TASK GOAL »
Among the entries below, find the lines holding "Herd" and copy them.

(Records from a data source)

*** Begin section ***

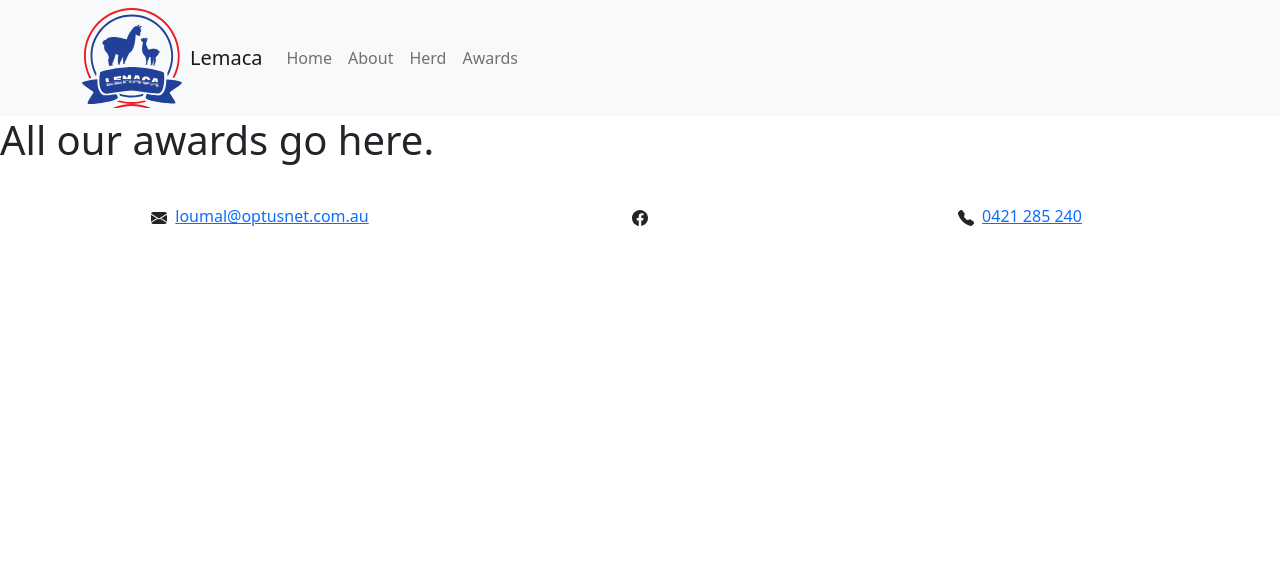
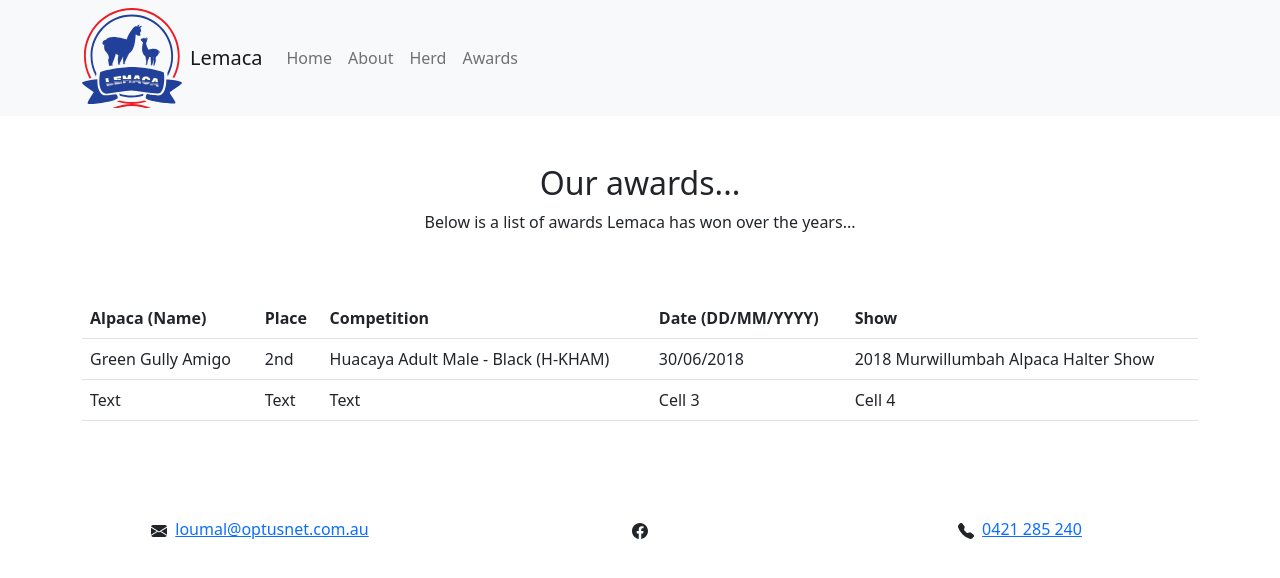
Before and after one commit to DeadPixelz01/lemaca-web, a React (Create React App) app: page /awards in a window 1280 px wide. Shown: the top 578 px of the page. Built offline with nearby package versions, Linux system fonts and the light colour scheme.

Commit message:
initial design for rest of the pages finished

```diff
--- a/src/About.js
+++ b/src/About.js
@@ -3,10 +3,39 @@ import './App.css';
 
 const About = () => {
   return (
-    <div>
-      <h1>
-      This is the about page.
-      </h1>
+<div className="container py-4 py-xl-5">
+        <div className="row row-cols-1 row-cols-md-2">
+            <div className="col">
+                <div className="carousel slide" data-bs-ride="false" id="carousel-1">
+                    <div className="carousel-inner">
+                        <div className="carousel-item active"><img className="w-100 d-block" src={'https://cdn.bootstrapstudio.io/placeholders/1400x800.png'} alt="Slide Image" width="636" height="390" /></div>
+                        <div className="carousel-item"><img className="w-100 d-block" src={'https://cdn.bootstrapstudio.io/placeholders/1400x800.png'} alt="Slide Image" /></div>
+                        <div className="carousel-item"><img className="w-100 d-block" src={'https://cdn.bootstrapstudio.io/placeholders/1400x800.png'} alt="Slide Image" /></div>
+                    </div>
+                    <div><a className="carousel-control-prev" href="#carousel-1" role="button" data-bs-slide="prev"><span className="carousel-control-prev-icon"></span><span className="visually-hidden">Previous</span></a><a className="carousel-control-next" href="#carousel-1" role="button" data-bs-slide="next"><span className="carousel-control-next-icon"></span><span className="visually-hidden">Next</span></a></div>
+                    <ol className="carousel-indicators">
+                        <li data-bs-target="#carousel-1" data-bs-slide-to="0" className="active"></li>
+                        <li data-bs-target="#carousel-1" data-bs-slide-to="1"></li>
+                        <li data-bs-target="#carousel-1" data-bs-slide-to="2"></li>
+                    </ol>
+                </div>
+            </div>
+            <div className="col d-flex flex-column justify-content-center p-4">
+                <div className="text-center text-md-start d-flex flex-column align-items-center align-items-md-start mb-5">
+                    <div className="bs-icon-md bs-icon-rounded bs-icon-primary d-flex flex-shrink-0 justify-content-center align-items-center d-inline-block mb-3 bs-icon"><svg xmlns="http://www.w3.org/2000/svg" width="1em" height="1em" fill="currentColor" viewBox="0 0 16 16" className="bi bi-bell">
+                            <path d="M8 16a2 2 0 0 0 2-2H6a2 2 0 0 0 2 2zM8 1.918l-.797.161A4.002 4.002 0 0 0 4 6c0 .628-.134 2.197-.459 3.742-.16.767-.376 1.566-.663 2.258h10.244c-.287-.692-.502-1.49-.663-2.258C12.134 8.197 12 6.628 12 6a4.002 4.002 0 0 0-3.203-3.92L8 1.917zM14.22 12c.223.447.481.801.78 1H1c.299-.199.557-.553.78-1C2.68 10.2 3 6.88 3 6c0-2.42 1.72-4.44 4.005-4.901a1 1 0 1 1 1.99 0A5.002 5.002 0 0 1 13 6c0 .88.32 4.2 1.22 6z"></path>
+                        </svg></div>
+                    <div>
+                        <h4>Title</h4>
+                        <p>Erat netus est hendrerit, nullam et quis ad cras porttitor iaculis. Bibendum vulputate cras aenean.</p><a href="#">Learn More&nbsp;<svg xmlns="http://www.w3.org/2000/svg" width="1em" height="1em" fill="currentColor" viewBox="0 0 16 16" className="bi bi-arrow-right">
+                                <path fill-rule="evenodd" d="M1 8a.5.5 0 0 1 .5-.5h11.793l-3.147-3.146a.5.5 0 0 1 .708-.708l4 4a.5.5 0 0 1 0 .708l-4 4a.5.5 0 0 1-.708-.708L13.293 8.5H1.5A.5.5 0 0 1 1 8z"></path>
+                            </svg></a>
+                    </div>
+                </div>
+                <div className="text-center text-md-start d-flex flex-column align-items-center align-items-md-start mb-5"></div>
+                <div className="text-center text-md-start d-flex flex-column align-items-center align-items-md-start"></div>
+            </div>
+        </div>
     </div>
   );
 };
--- a/src/Awards.js
+++ b/src/Awards.js
@@ -3,10 +3,42 @@ import './App.css';
 
 const Awards = () => {
   return (
-    <div>
-      <h1>
-      All our awards go here.
-      </h1>
+<div className="container py-4 py-xl-5">
+        <div className="row mb-5">
+            <div className="col-md-8 col-xl-6 text-center mx-auto">
+                <h2>Our awards...</h2>
+                <p>Below is a list of awards Lemaca has won over the years...</p>
+            </div>
+        </div>
+        <div className="table-responsive">
+            <table className="table">
+                <thead>
+                    <tr>
+                        <th>Alpaca (Name)</th>
+                        <th>Place</th>
+                        <th>Competition</th>
+                        <th>Date (DD/MM/YYYY)</th>
+                        <th>Show</th>
+                    </tr>
+                </thead>
+                <tbody>
+                    <tr>
+                        <td>Green Gully Amigo</td>
+                        <td>2nd</td>
+                        <td>Huacaya Adult Male - Black (H-KHAM)</td>
+                        <td>30/06/2018</td>
+                        <td>2018 Murwillumbah Alpaca Halter Show</td>
+                    </tr>
+                    <tr>
+                        <td>Text</td>
+                        <td>Text</td>
+                        <td>Text</td>
+                        <td>Cell 3</td>
+                        <td>Cell 4</td>
+                    </tr>
+                </tbody>
+            </table>
+        </div>
     </div>
   );
 };
--- a/src/Herd.js
+++ b/src/Herd.js
@@ -3,11 +3,52 @@ import './App.css';
 
 const Herd = () => {
   return (
-    <div>
-      <h1>
-      Herd info page.
-      </h1>
+    <div className="container py-4 py-xl-5">
+    <div className="row mb-5">
+      <div className="col-md-8 col-xl-6 text-center mx-auto">
+        <h2>Our alpacas...</h2>
+        <p>Below is a list of our alpacas</p>
+      </div>
     </div>
+    <div className="row gy-4 row-cols-1 row-cols-md-2 row-cols-xl-3">
+      <div className="col">
+        <div className="card">
+          <img className="card-img-top w-100 d-block fit-cover" styles={{height: '200px'}} src={'https://cdn.bootstrapstudio.io/placeholders/1400x800.png'} />
+          <div className="card-body p-4">
+            <h4 className="card-title">Alpaca 1</h4>
+            <p className="card-text">Nullam id dolor id nibh ultricies vehicula ut id elit. Cras justo odio, dapibus ac facilisis in, egestas eget quam. Donec id elit non mi porta gravida at eget metus.</p>
+          </div>
+        </div>
+      </div>
+      <div className="col">
+        <div className="card">
+          <img className="card-img-top w-100 d-block fit-cover" styles={{height: '200px'}} src={'https://cdn.bootstrapstudio.io/placeholders/1400x800.png'} />
+          <div className="card-body p-4">
+            <h4 className="card-title">Alpaca 2</h4>
+            <p className="card-text">Nullam id dolor id nibh ultricies vehicula ut id elit. Cras justo odio, dapibus ac facilisis in, egestas eget quam. Donec id elit non mi porta gravida at eget metus.</p>
+          </div>
+        </div>
+      </div>
+      <div className="col">
+        <div className="card">
+          <img className="card-img-top w-100 d-block fit-cover" styles={{height: '200px'}} src={'https://cdn.bootstrapstudio.io/placeholders/1400x800.png'} />
+          <div className="card-body p-4">
+            <h4 className="card-title">Alpaca 3</h4>
+            <p className="card-text">Nullam id dolor id nibh ultricies vehicula ut id elit. Cras justo odio, dapibus ac facilisis in, egestas eget quam. Donec id elit non mi porta gravida at eget metus.</p>
+          </div>
+        </div>
+      </div>
+      <div className="col">
+        <div className="card">
+          <img className="card-img-top w-100 d-block fit-cover" styles={{height: '200px'}} src={'https://cdn.bootstrapstudio.io/placeholders/1400x800.png'} />
+          <div className="card-body p-4">
+            <h4 className="card-title">Alpaca 4</h4>
+            <p className="card-text">Nullam id dolor id nibh ultricies vehicula ut id elit. Cras justo odio, dapibus ac facilisis in, egestas eget quam. Donec id elit non mi porta gravida at eget metus.</p>
+          </div>
+        </div>
+      </div>
+    </div>
+  </div>
   );
 };
 
```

*** End section ***

RESPONSE »
--- a/src/Herd.js
+++ b/src/Herd.js
 const Herd = () => {
-      Herd info page.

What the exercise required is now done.